§ Entries provided
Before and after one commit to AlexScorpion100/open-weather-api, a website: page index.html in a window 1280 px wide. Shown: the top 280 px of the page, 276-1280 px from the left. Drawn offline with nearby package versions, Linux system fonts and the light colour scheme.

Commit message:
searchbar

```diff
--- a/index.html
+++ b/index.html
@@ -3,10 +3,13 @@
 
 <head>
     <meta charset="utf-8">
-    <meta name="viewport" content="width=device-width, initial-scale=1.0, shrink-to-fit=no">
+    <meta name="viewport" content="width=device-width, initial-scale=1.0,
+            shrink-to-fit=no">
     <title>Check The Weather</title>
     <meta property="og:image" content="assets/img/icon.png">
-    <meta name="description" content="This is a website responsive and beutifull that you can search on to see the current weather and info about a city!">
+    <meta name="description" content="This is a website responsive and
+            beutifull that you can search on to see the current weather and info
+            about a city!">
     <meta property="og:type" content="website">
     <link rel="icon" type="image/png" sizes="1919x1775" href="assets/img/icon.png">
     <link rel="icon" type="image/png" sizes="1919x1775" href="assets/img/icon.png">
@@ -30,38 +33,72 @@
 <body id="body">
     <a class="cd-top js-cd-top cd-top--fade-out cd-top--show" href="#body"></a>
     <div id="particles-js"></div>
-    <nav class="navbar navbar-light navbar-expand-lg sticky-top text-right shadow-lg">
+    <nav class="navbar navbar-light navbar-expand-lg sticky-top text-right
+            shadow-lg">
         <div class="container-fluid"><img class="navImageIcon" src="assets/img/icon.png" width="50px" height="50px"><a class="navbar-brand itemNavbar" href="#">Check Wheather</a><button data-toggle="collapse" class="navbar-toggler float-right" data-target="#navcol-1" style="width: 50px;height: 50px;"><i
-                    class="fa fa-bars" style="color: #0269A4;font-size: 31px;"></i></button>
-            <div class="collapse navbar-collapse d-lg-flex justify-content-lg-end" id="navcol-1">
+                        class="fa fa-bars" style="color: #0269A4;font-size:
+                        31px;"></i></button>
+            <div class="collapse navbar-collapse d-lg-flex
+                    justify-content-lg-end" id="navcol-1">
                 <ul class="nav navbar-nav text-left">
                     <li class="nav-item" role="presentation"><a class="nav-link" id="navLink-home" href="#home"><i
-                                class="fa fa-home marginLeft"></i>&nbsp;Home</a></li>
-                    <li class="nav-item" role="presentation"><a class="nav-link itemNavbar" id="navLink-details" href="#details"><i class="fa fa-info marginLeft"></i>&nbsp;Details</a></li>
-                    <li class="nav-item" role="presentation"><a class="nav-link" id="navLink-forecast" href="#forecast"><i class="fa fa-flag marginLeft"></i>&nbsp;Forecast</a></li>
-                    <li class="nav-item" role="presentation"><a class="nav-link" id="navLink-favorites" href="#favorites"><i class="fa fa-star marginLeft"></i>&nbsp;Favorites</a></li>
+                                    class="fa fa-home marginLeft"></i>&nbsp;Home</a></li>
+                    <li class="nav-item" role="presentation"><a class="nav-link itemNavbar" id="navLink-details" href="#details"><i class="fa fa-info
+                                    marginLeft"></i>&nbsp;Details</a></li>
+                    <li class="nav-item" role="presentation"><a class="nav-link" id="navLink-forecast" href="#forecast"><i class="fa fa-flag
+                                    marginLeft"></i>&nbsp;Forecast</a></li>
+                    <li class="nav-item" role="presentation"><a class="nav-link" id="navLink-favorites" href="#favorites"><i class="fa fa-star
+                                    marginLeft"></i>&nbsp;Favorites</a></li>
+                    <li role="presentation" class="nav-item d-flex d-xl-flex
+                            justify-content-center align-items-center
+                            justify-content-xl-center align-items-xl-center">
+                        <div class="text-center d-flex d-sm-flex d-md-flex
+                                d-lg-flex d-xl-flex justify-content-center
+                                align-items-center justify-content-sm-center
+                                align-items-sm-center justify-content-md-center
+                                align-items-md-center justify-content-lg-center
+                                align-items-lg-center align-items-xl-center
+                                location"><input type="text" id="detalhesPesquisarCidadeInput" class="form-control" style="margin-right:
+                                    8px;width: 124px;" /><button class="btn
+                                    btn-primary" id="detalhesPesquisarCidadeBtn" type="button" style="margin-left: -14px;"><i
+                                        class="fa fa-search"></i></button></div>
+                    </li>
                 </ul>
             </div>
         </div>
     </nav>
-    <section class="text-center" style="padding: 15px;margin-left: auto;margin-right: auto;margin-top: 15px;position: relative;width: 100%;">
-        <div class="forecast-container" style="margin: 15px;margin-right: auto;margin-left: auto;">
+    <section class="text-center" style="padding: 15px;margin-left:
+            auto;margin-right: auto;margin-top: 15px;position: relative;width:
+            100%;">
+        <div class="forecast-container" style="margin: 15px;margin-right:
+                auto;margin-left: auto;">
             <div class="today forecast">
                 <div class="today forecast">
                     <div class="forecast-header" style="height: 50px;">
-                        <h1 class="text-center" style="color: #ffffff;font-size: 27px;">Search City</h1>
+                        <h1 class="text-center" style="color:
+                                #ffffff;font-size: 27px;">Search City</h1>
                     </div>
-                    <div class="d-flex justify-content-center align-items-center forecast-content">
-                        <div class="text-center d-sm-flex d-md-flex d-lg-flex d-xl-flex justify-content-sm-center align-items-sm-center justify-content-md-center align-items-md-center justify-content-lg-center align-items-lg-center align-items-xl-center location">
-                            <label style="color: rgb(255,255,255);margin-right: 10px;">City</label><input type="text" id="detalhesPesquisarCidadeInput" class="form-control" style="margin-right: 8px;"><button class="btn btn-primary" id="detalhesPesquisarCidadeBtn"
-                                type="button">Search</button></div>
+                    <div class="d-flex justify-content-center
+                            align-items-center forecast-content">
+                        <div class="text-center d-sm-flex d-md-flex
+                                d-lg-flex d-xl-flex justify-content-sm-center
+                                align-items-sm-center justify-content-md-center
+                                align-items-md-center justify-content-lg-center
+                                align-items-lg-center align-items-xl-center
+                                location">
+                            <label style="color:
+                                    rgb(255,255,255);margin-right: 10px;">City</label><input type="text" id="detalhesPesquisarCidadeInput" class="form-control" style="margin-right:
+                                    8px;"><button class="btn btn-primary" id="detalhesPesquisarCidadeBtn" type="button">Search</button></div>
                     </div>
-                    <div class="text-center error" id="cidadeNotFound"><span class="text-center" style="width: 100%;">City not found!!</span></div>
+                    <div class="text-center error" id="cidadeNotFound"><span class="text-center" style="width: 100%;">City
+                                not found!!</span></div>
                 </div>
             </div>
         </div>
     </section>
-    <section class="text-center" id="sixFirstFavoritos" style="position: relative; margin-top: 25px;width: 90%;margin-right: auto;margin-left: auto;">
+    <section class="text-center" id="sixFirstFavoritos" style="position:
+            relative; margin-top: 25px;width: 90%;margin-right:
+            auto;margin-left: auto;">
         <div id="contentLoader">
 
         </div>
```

§ Problem to work on
Among the lines above, show every one that contains the string "initial".

§ Reply to the exercise
-    <meta name="viewport" content="width=device-width, initial-scale=1.0, shrink-to-fit=no">
+    <meta name="viewport" content="width=device-width, initial-scale=1.0,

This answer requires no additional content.